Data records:
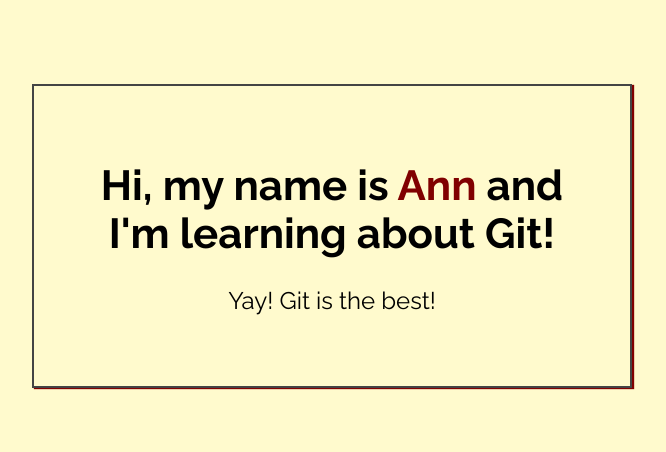
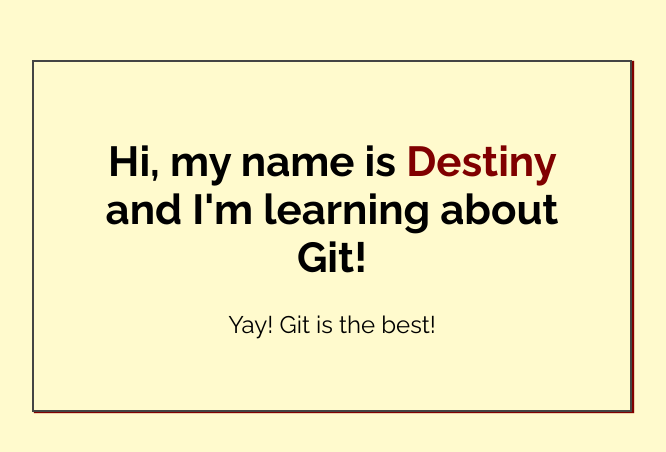
Before and after one commit to destiny1s/my-first-repo, a plain HTML site: page index.html in a window 1280 px wide. Shown: the part 164-616 px from the top of the page, without its empty margins (308-974 px from the left). Drawn offline with Linux system fonts and the light colour scheme.

Commit message:
Added name to index.html

```diff
--- a/index.html
+++ b/index.html
@@ -14,7 +14,7 @@
 <body>
 
     <div class="greeting">
-        <h1>Hi, my name is <span class="highlight">Ann</span> and I'm learning about Git! </h1>
+        <h1>Hi, my name is <span class="highlight">Destiny</span> and I'm learning about Git! </h1>
 
         <p>Yay! Git is the best!</p>
     </div>
```
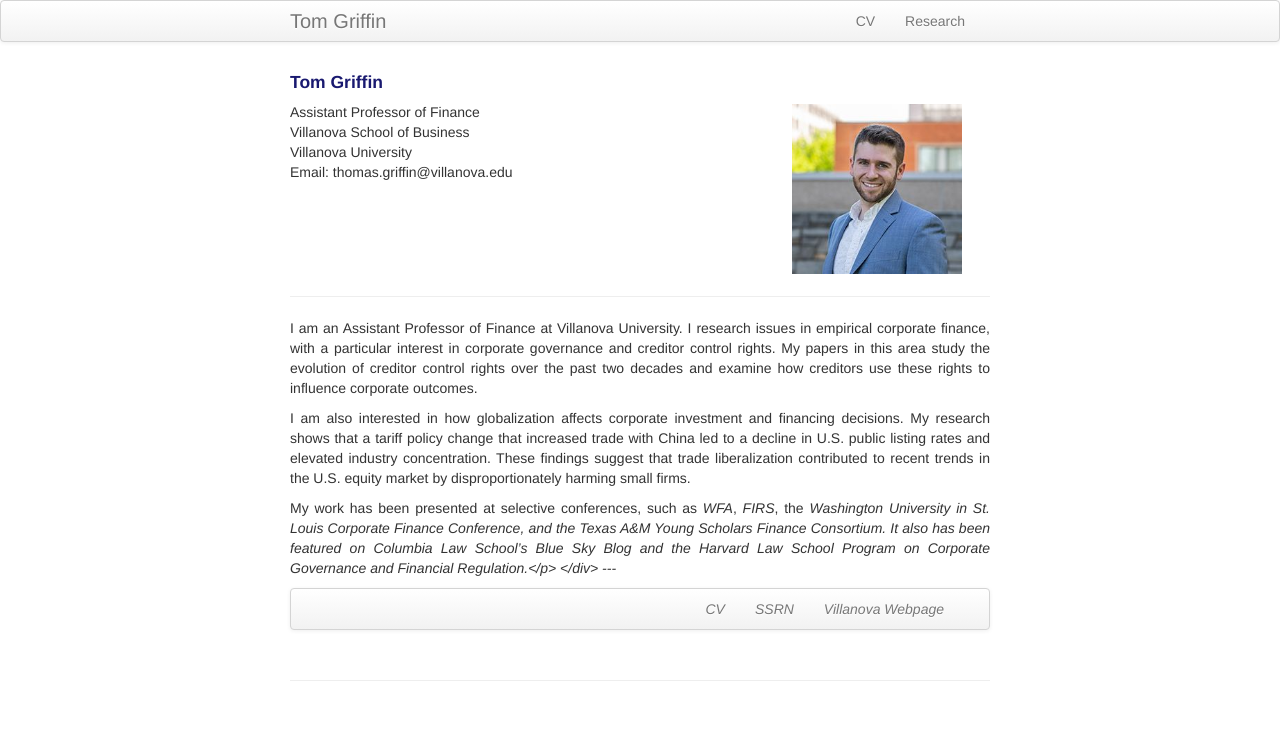
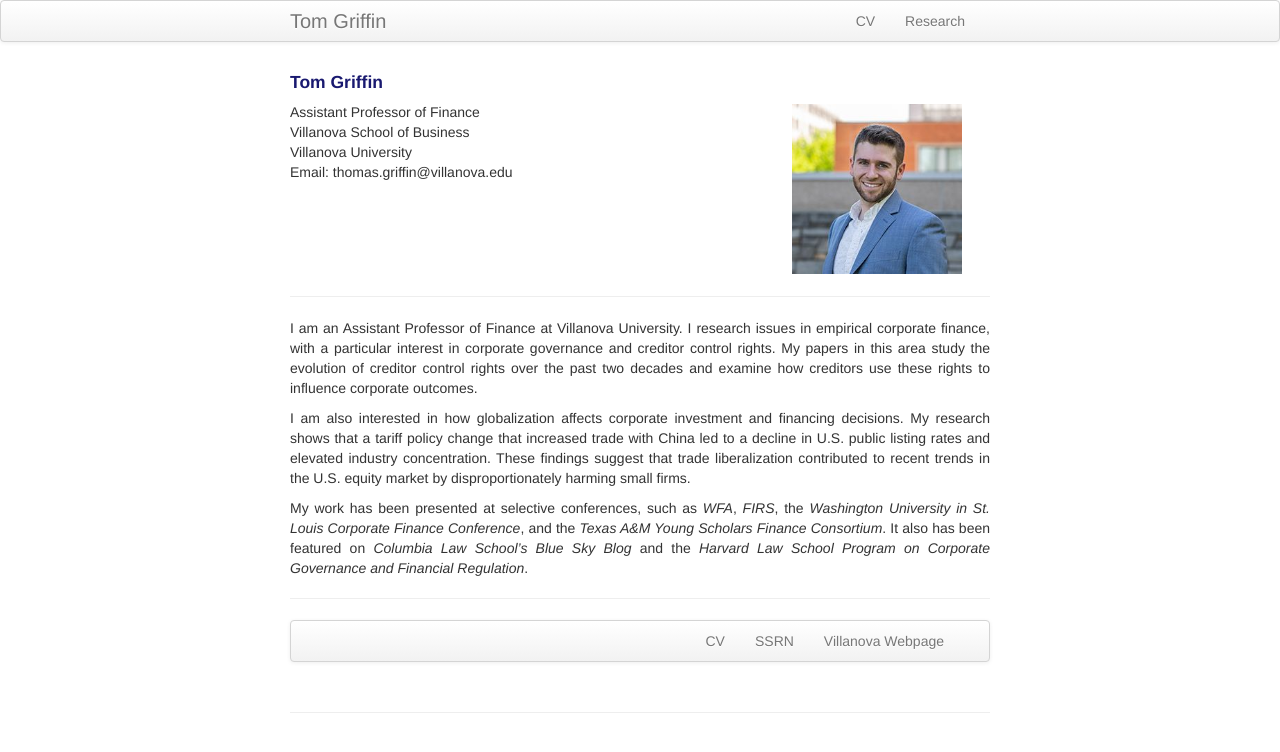
Before and after one commit to ThomasPGriffin/thomaspgriffin.github.io, a Jekyll site: the page built from index.md, in a window 1280 px wide. Shown: the top 752 px of the page. Built offline with Jekyll 4.4.1, drawn with Linux system fonts in a browser that asks for light colours.

```diff
--- a/index.md
+++ b/index.md
@@ -31,7 +31,7 @@ keywords: Tom, Thomas, Griffin, Finance, PhD, Drexel, Villanova, Professor
 
 <p>I am also interested in how globalization affects corporate investment and financing decisions. My research shows that a tariff policy change that increased trade with China led to a decline in U.S. public listing rates and elevated industry concentration. These findings suggest that trade liberalization contributed to recent trends in the U.S. equity market by disproportionately harming small firms.</p>
 
-<p>My work has been presented at selective conferences, such as <i>WFA</i>, <i>FIRS</i>, the <i>Washington University in St. Louis Corporate Finance Conference<i>, and the <i>Texas A&M Young Scholars Finance Consortium</i>. It also has been featured on <i>Columbia Law School’s Blue Sky Blog</i> and the <i>Harvard Law School Program on Corporate Governance and Financial Regulation</i>.</p>
+<p>My work has been presented at selective conferences, such as <i>WFA</i>, <i>FIRS</i>, the <i>Washington University in St. Louis Corporate Finance Conference</i>, and the <i>Texas A&M Young Scholars Finance Consortium</i>. It also has been featured on <i>Columbia Law School’s Blue Sky Blog</i> and the <i>Harvard Law School Program on Corporate Governance and Financial Regulation</i>.</p>
 
 </div>
 ---
```
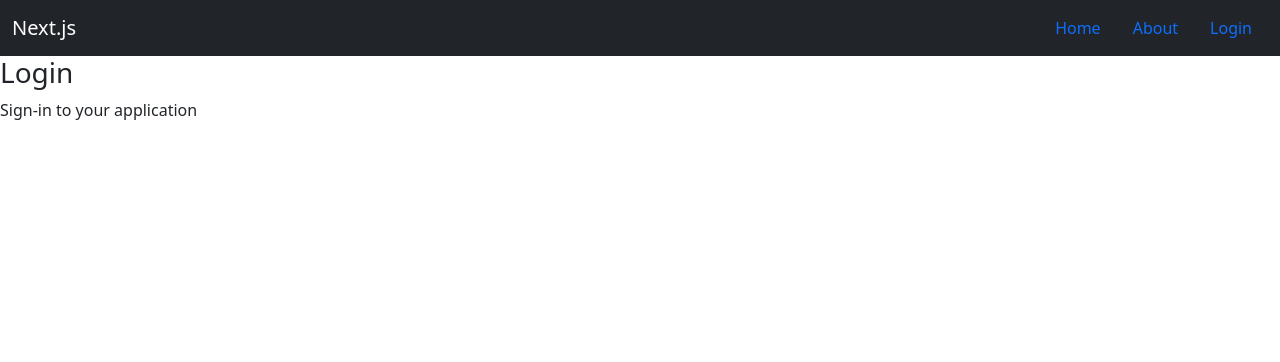
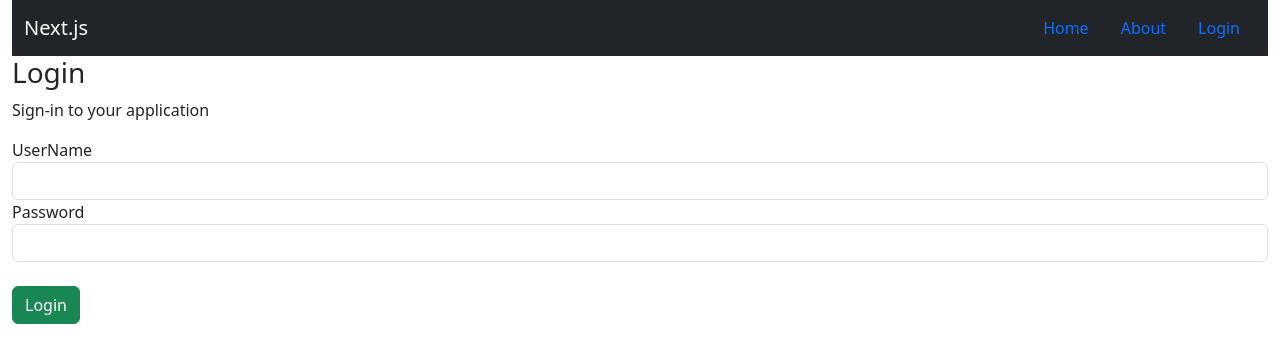
Before and after one commit to aniljos/Nextjs-Feb-11-2025, a Next.js app in the folder the-awesome-app/: page /login in a window 1280 px wide. Shown: the top 362 px of the page. Built offline with nearby package versions, Linux system fonts and the light colour scheme.

Commit message:
Day 2 session 1

```diff
--- a/the-awesome-app/src/app/layout.tsx
+++ b/the-awesome-app/src/app/layout.tsx
@@ -1,6 +1,7 @@
 import type { Metadata } from "next";
 import { Geist, Geist_Mono } from "next/font/google";
 import "./globals.css";
+import { AppBar } from "@/components/AppBar";
 
 const geistSans = Geist({
   variable: "--font-geist-sans",
@@ -26,28 +27,12 @@ export default function RootLayout({
     <html lang="en">
       <body className={`${geistSans.variable} ${geistMono.variable}`}>
 
-        <nav className="navbar navbar-dark bg-dark">
-          <div className="container-fluid">
-            <a className="navbar-brand" href="/">Next.js</a>
-
-            <ul className="nav">
-              <li className="nav-item">
-                <a className="nav-link" href="/">Home</a>
-              </li>
-              <li className="nav-item">
-                <a className="nav-link" href="/about">About</a>
-              </li>
-              <li className="nav-item">
-                <a className="nav-link" href="/login">Login</a>
-              </li>
-            </ul>
-          </div>
-        </nav>
-
-        <main>
-          {children}
-        </main>
-
+        <div className="container-fluid">
+          <AppBar/>
+          <main>
+            {children}
+          </main>
+        </div>
 
       </body>
     </html>
--- a/the-awesome-app/src/app/login/page.tsx
+++ b/the-awesome-app/src/app/login/page.tsx
@@ -1,9 +1,52 @@
-export default function LoginPage(){
+'use client';
+
+import { ChangeEvent, FormEvent, useState } from "react"
+
+export default function LoginPage() {
+
+    const [username, setUsername] = useState("");
+    const [password, setPassword] = useState("");
+    const [message, setMessage] = useState("");
+
+    function handleNameChange(evt: ChangeEvent<HTMLInputElement>) {
+
+        const value = evt.target.value;
+        setUsername(value);
+    }
+    function handleSubmit(evt: FormEvent<HTMLFormElement>){
+
+        evt.preventDefault();
+        if(username && password){
+            setMessage("");
+        }
+        else{
+            setMessage("Enter the credentials");
+        }
+    }
 
     return (
         <div>
             <h3>Login</h3>
             <p>Sign-in to your application</p>
+
+            {message ? <div className="alert alert-danger">{message}</div> : null}
+
+            <form onSubmit={handleSubmit}>
+                <div className="form-group">
+                    <label htmlFor="username">UserName</label>
+                    <input type="text" className="form-control" id="username" value={username} onChange={handleNameChange} />
+                </div>
+
+                <div className="form-group">
+                    <label htmlFor="password">Password</label>
+                    <input type="password" className="form-control" id="password" value={password}
+                        onChange={evt => setPassword(evt.target.value)} />
+                </div>
+
+                <br />
+                <button className="btn btn-success">Login</button>
+
+            </form>
         </div>
     )
 }
--- /dev/null
+++ b/the-awesome-app/src/components/AppBar.tsx
@@ -0,0 +1,24 @@
+import Link from "next/link"
+
+export function AppBar(){
+    return (
+        <nav className="navbar navbar-dark bg-dark">
+        <div className="container-fluid">
+          <Link className="navbar-brand" href="/">Next.js</Link>
+
+          <ul className="nav">
+            <li className="nav-item">
+              <Link className="nav-link" href="/">Home</Link>
+            </li>
+            <li className="nav-item">
+              <Link className="nav-link" href="/about">About</Link>
+            </li>
+            <li className="nav-item">
+              <Link className="nav-link" href="/login">Login</Link>
+            </li>
+          </ul>
+        </div>
+      </nav>
+
+    )
+}
--- a/the-awesome-app/src/components/Counter.tsx
+++ b/the-awesome-app/src/components/Counter.tsx
@@ -9,6 +9,7 @@ type CounterProps = {
 }
 
 export function Counter(props: CounterProps){
+
 
     console.log("rendeering Counter..");
     const [counter, setCounter] = useState(props.initialValue);
```
Also changed, not shown: the-awesome-app/src/app/login/layout1.tsx (added, +9 -0 lines), 1 other file (tests, documents, lock files or other folders).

REQUIREMENT: The answer must consist of every line from the entries that holds the string "Before".

RESPONSE TO THE EXERCISE:
Before and after one commit to destiny1s/my-first-repo, a plain HTML site: page index.html in a window 1280 px wide. Shown: the part 164-616 px from the top of the page, without its empty margins (308-974 px from the left). Drawn offline with Linux system fonts and the light colour scheme.
Before and after one commit to ThomasPGriffin/thomaspgriffin.github.io, a Jekyll site: the page built from index.md, in a window 1280 px wide. Shown: the top 752 px of the page. Built offline with Jekyll 4.4.1, drawn with Linux system fonts in a browser that asks for light colours.
Before and after one commit to aniljos/Nextjs-Feb-11-2025, a Next.js app in the folder the-awesome-app/: page /login in a window 1280 px wide. Shown: the top 362 px of the page. Built offline with nearby package versions, Linux system fonts and the light colour scheme.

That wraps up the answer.